** Opening Records supplied block **

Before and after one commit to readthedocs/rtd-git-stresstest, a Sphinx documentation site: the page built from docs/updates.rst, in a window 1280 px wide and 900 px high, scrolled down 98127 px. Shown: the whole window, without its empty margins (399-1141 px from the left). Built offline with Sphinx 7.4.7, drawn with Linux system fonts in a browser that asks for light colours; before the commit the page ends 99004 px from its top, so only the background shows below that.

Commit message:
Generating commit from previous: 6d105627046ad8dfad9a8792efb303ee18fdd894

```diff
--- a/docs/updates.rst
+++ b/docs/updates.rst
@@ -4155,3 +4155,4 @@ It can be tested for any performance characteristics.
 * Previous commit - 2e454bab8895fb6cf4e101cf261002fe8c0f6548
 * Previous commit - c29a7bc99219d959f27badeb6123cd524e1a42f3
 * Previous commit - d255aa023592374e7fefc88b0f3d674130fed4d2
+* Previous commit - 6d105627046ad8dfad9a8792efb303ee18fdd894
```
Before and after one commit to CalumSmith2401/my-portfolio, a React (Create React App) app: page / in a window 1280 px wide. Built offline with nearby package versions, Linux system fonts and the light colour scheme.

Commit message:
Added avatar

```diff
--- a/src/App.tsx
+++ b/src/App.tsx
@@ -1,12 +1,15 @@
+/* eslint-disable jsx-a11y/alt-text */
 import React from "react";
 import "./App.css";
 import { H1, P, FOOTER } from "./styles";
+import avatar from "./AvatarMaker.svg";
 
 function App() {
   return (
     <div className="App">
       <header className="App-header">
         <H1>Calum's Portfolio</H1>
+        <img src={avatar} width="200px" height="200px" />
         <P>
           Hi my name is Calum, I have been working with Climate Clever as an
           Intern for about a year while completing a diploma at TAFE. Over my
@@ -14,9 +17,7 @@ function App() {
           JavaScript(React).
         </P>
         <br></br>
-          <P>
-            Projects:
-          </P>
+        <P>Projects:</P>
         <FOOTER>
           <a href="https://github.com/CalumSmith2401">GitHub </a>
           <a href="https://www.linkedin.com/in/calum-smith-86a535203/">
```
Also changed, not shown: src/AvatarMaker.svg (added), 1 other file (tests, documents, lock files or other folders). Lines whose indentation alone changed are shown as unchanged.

** Closing Records supplied block **

## What to do
Reproduce every record, matching each line exactly.

## Reply
Before and after one commit to readthedocs/rtd-git-stresstest, a Sphinx documentation site: the page built from docs/updates.rst, in a window 1280 px wide and 900 px high, scrolled down 98127 px. Shown: the whole window, without its empty margins (399-1141 px from the left). Built offline with Sphinx 7.4.7, drawn with Linux system fonts in a browser that asks for light colours; before the commit the page ends 99004 px from its top, so only the background shows below that.

Commit message:
Generating commit from previous: 6d105627046ad8dfad9a8792efb303ee18fdd894

```diff
--- a/docs/updates.rst
+++ b/docs/updates.rst
@@ -4155,3 +4155,4 @@ It can be tested for any performance characteristics.
 * Previous commit - 2e454bab8895fb6cf4e101cf261002fe8c0f6548
 * Previous commit - c29a7bc99219d959f27badeb6123cd524e1a42f3
 * Previous commit - d255aa023592374e7fefc88b0f3d674130fed4d2
+* Previous commit - 6d105627046ad8dfad9a8792efb303ee18fdd894
```
Before and after one commit to CalumSmith2401/my-portfolio, a React (Create React App) app: page / in a window 1280 px wide. Built offline with nearby package versions, Linux system fonts and the light colour scheme.

Commit message:
Added avatar

```diff
--- a/src/App.tsx
+++ b/src/App.tsx
@@ -1,12 +1,15 @@
+/* eslint-disable jsx-a11y/alt-text */
 import React from "react";
 import "./App.css";
 import { H1, P, FOOTER } from "./styles";
+import avatar from "./AvatarMaker.svg";
 
 function App() {
   return (
     <div className="App">
       <header className="App-header">
         <H1>Calum's Portfolio</H1>
+        <img src={avatar} width="200px" height="200px" />
         <P>
           Hi my name is Calum, I have been working with Climate Clever as an
           Intern for about a year while completing a diploma at TAFE. Over my
@@ -14,9 +17,7 @@ function App() {
           JavaScript(React).
         </P>
         <br></br>
-          <P>
-            Projects:
-          </P>
+        <P>Projects:</P>
         <FOOTER>
           <a href="https://github.com/CalumSmith2401">GitHub </a>
           <a href="https://www.linkedin.com/in/calum-smith-86a535203/">
```
Also changed, not shown: src/AvatarMaker.svg (added), 1 other file (tests, documents, lock files or other folders). Lines whose indentation alone changed are shown as unchanged.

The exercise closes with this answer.